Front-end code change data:
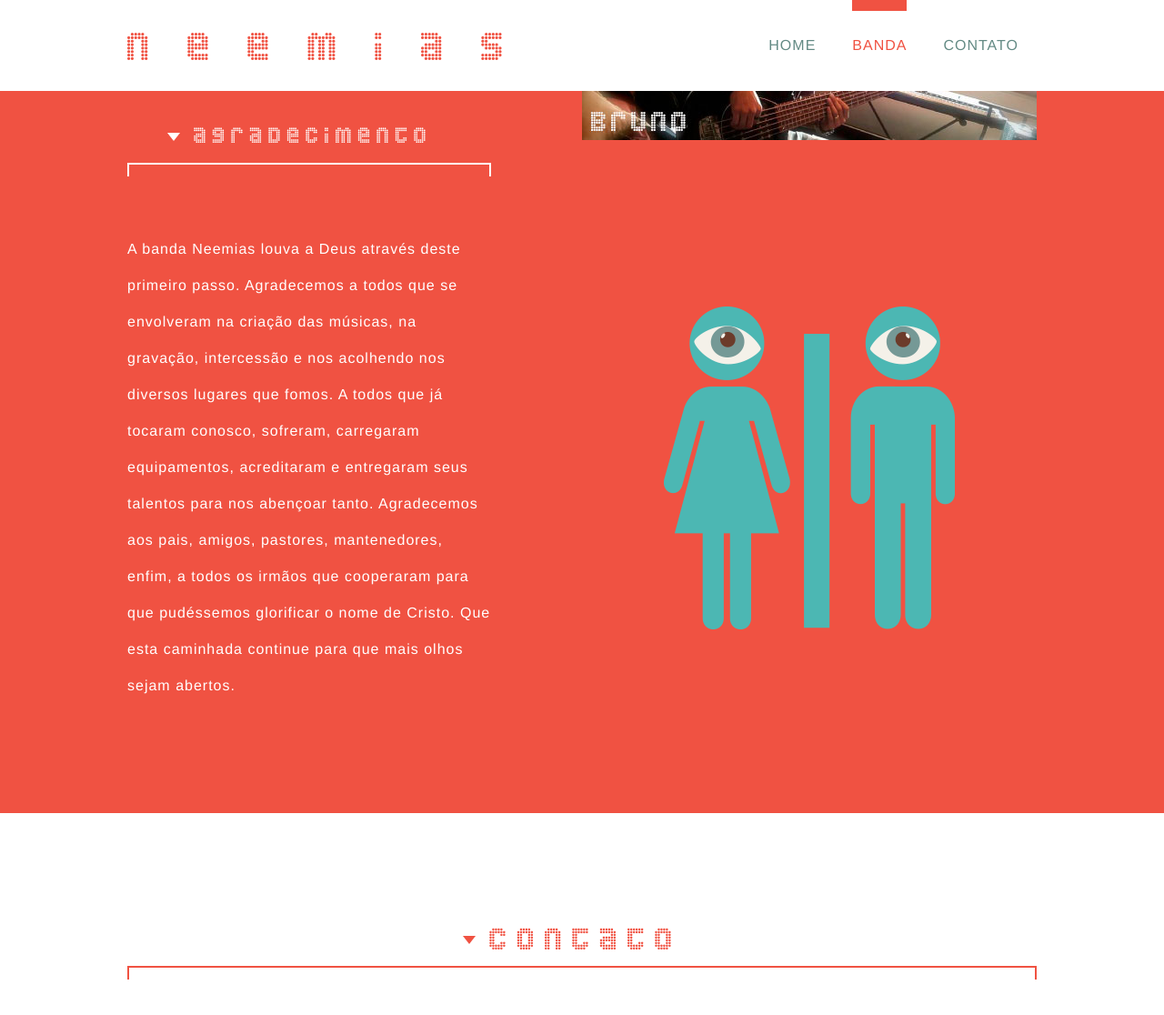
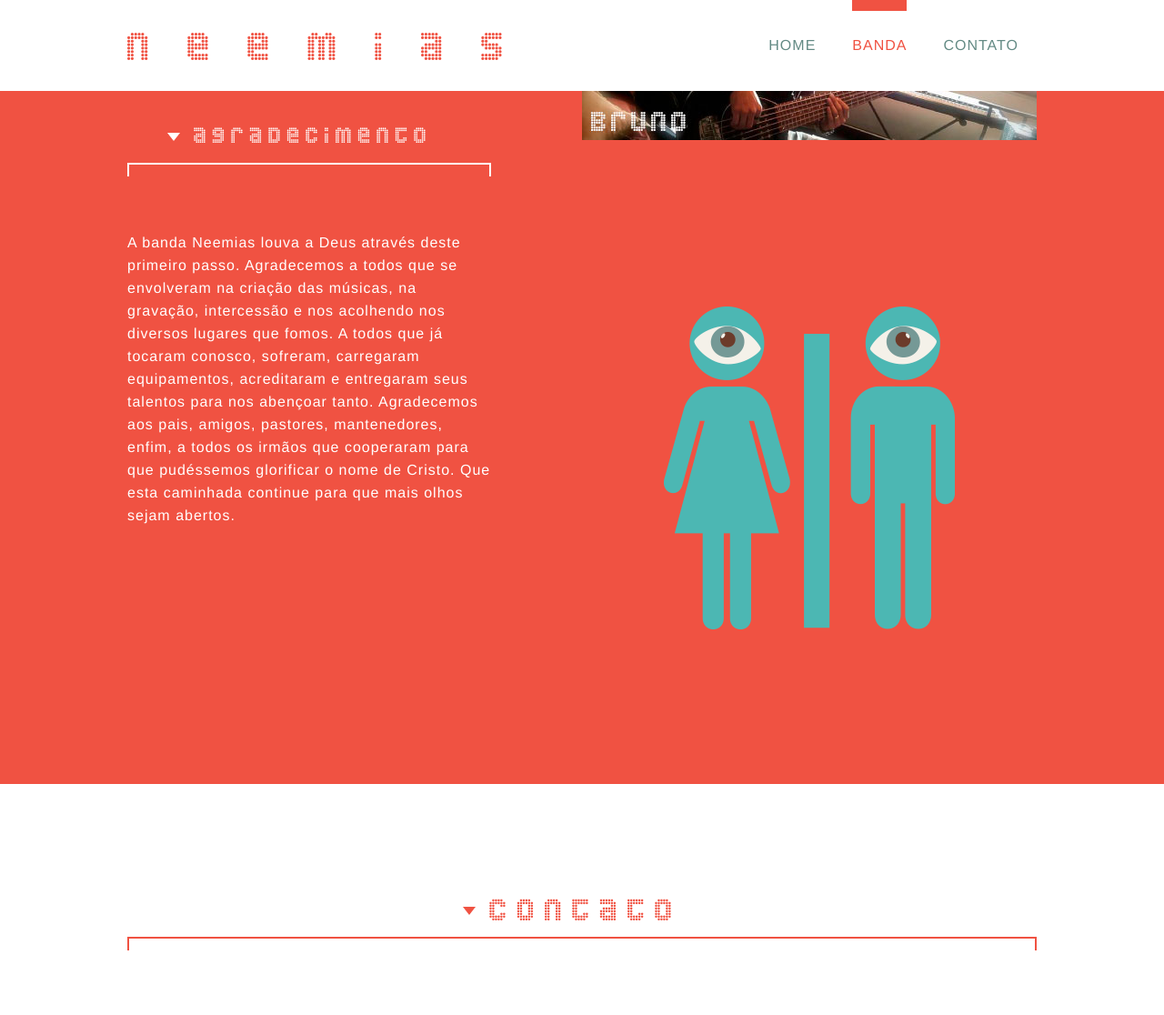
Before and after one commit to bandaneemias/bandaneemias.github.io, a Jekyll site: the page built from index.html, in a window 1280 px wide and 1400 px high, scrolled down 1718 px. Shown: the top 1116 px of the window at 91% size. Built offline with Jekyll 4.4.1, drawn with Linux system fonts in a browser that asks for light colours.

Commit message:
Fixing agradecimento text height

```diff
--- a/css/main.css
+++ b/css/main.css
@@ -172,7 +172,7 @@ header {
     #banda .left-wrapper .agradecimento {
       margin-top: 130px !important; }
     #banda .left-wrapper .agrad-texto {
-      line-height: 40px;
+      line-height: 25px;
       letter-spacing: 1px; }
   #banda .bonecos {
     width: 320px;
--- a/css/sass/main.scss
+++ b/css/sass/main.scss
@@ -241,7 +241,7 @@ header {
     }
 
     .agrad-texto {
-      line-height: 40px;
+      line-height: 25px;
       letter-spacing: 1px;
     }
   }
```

The problem:
Which lines in the data above hold the word "spacing"? Return each of them.

Answer area:
       letter-spacing: 1px; }
       letter-spacing: 1px;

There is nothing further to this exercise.